Le cinq blog: Thanks for the hugs, and right back atcha.

Abby: sometimes it helps to know that you aren't the only one experiencing it. But it would be better if your company did something to make the environment less hostile to women.

darwi: I never really experienced much "machoness", but that was probably because I was in the biosciences in which there are a lot more women. I didn't realize how fortunate I've been.

Anonymous said...

I think there is a strong macho-culture in science indeed. Some time ago I have written in Nature an essay about these behavioral patterns. It provoked a few reactions (you need access to the Nature's  web site to be able to access these reactions).

Colleagues hardly reacted and it still goes on, as you have demonstrated.

Darwi said...

Dear Lagendijk,

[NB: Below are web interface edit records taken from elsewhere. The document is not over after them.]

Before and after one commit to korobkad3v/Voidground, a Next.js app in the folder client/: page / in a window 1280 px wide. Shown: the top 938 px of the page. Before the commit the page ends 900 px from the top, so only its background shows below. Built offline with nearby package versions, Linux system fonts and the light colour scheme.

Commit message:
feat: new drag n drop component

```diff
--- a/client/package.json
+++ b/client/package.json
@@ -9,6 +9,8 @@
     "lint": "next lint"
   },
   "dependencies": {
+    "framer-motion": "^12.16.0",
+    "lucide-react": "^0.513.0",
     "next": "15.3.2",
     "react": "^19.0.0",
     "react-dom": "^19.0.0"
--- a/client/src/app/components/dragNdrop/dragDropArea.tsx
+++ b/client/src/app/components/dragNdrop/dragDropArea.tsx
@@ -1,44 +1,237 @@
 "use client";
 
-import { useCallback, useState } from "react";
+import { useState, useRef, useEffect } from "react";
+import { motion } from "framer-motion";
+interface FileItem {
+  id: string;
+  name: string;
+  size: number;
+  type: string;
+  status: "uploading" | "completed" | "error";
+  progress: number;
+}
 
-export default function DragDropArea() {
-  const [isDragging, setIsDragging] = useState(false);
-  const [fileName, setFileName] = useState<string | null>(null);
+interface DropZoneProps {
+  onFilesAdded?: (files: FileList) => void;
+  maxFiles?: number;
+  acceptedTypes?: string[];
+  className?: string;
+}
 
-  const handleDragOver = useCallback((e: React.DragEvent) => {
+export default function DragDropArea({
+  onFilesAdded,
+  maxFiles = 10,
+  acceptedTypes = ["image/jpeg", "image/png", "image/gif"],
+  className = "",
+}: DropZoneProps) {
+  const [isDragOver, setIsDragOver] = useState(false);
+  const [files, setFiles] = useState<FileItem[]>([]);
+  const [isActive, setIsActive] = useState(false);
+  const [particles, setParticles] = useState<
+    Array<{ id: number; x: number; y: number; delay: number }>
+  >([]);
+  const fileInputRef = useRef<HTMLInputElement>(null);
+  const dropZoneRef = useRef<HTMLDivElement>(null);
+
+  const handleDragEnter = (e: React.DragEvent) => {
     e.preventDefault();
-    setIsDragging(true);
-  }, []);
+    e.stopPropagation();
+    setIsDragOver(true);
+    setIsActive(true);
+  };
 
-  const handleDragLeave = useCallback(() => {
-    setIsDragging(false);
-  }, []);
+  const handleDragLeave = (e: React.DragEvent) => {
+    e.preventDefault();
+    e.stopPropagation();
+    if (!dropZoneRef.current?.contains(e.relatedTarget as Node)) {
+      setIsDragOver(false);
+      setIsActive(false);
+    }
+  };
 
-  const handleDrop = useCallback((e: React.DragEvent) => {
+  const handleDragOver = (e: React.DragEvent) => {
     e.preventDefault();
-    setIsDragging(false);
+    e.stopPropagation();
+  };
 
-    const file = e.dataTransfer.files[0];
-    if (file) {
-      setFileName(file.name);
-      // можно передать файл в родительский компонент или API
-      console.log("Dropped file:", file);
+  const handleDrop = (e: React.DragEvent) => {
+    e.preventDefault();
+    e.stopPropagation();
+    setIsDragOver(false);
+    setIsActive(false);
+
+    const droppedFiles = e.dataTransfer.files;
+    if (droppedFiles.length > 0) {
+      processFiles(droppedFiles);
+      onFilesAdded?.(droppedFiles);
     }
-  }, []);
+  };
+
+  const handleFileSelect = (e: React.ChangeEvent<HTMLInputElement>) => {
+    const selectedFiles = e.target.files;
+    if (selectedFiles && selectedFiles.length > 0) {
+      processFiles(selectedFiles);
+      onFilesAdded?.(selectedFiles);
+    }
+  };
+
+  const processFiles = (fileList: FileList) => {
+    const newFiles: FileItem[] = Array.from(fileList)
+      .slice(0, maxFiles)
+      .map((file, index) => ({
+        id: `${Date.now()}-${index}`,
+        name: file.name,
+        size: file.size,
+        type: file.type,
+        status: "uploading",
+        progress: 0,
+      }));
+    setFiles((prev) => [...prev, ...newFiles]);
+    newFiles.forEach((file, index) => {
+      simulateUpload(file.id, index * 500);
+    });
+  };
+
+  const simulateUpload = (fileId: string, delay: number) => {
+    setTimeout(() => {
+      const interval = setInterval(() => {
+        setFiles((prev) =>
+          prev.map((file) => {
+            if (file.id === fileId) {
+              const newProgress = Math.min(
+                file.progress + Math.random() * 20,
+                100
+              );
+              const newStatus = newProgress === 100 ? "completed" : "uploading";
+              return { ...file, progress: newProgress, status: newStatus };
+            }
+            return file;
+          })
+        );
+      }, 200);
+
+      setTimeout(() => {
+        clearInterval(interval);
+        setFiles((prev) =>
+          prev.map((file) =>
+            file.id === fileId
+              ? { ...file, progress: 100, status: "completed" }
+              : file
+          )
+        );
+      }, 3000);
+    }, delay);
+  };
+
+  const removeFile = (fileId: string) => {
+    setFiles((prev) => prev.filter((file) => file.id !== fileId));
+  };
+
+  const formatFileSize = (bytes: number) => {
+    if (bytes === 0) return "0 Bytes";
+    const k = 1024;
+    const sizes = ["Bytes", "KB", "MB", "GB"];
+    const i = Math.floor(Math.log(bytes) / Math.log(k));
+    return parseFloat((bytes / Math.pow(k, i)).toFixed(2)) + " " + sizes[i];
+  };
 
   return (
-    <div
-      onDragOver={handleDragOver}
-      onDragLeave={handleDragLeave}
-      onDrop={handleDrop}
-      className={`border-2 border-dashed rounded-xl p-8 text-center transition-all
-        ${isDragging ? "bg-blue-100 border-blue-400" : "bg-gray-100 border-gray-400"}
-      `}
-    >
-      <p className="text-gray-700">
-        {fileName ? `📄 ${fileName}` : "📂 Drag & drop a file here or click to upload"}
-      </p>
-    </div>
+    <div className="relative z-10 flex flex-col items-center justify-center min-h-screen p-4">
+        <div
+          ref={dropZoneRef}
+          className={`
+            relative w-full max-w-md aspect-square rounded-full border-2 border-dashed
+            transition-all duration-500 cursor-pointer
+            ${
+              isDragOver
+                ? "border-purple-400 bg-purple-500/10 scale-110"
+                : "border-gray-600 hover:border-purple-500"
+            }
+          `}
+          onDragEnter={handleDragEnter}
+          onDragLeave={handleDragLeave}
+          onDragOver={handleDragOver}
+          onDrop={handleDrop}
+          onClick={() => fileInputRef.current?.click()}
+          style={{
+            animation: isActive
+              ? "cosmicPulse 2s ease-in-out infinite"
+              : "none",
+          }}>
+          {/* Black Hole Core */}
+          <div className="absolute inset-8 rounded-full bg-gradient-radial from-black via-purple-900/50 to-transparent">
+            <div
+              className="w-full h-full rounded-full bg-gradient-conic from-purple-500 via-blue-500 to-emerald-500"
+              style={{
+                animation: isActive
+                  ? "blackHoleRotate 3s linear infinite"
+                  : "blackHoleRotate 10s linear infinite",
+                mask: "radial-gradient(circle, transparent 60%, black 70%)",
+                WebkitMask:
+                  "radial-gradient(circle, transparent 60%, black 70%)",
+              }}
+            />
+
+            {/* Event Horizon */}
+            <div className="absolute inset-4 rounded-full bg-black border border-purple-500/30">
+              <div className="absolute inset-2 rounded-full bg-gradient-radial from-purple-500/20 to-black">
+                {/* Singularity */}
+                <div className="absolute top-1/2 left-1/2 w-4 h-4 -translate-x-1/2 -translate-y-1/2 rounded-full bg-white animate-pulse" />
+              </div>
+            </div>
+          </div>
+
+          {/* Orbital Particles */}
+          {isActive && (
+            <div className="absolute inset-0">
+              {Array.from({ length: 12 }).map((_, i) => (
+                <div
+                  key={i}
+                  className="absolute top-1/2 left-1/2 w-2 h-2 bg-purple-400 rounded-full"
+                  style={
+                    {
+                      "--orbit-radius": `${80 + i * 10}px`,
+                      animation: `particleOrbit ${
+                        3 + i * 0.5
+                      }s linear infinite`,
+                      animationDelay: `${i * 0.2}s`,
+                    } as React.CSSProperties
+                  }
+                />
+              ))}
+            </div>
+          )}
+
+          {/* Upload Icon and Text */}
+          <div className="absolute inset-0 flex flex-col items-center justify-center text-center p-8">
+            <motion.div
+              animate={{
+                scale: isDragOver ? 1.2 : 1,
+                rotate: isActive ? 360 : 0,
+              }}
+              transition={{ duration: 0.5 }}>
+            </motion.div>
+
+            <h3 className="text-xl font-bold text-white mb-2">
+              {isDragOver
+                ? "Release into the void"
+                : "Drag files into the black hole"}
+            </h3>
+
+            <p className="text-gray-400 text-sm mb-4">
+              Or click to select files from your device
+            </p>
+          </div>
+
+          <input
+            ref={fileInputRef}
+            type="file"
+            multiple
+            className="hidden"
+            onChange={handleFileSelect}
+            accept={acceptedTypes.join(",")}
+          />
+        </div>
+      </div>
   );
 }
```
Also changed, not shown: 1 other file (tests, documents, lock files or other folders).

problem is not that competitiveness you described in your article. Yeah there is that in my area too (astrophysics). One of the stereotypes is assumption that females are not competitive. We are, as much as males. Competitiveness is not gender related. And not a problem.
The bigger problem is exclusion from the `inner circles` in which advices are passed to the younger colleagues. I learned what I need for advancement in job from staff training courses, not my older colleagues.
And almost always I have to be careful not to arouse any sexual interest in my colleagues because if I do all hope for intellectual conversation is gone, and sometimes that opens the door for sexual harassment. Those are problems which chase females from physics. Not competitiveness.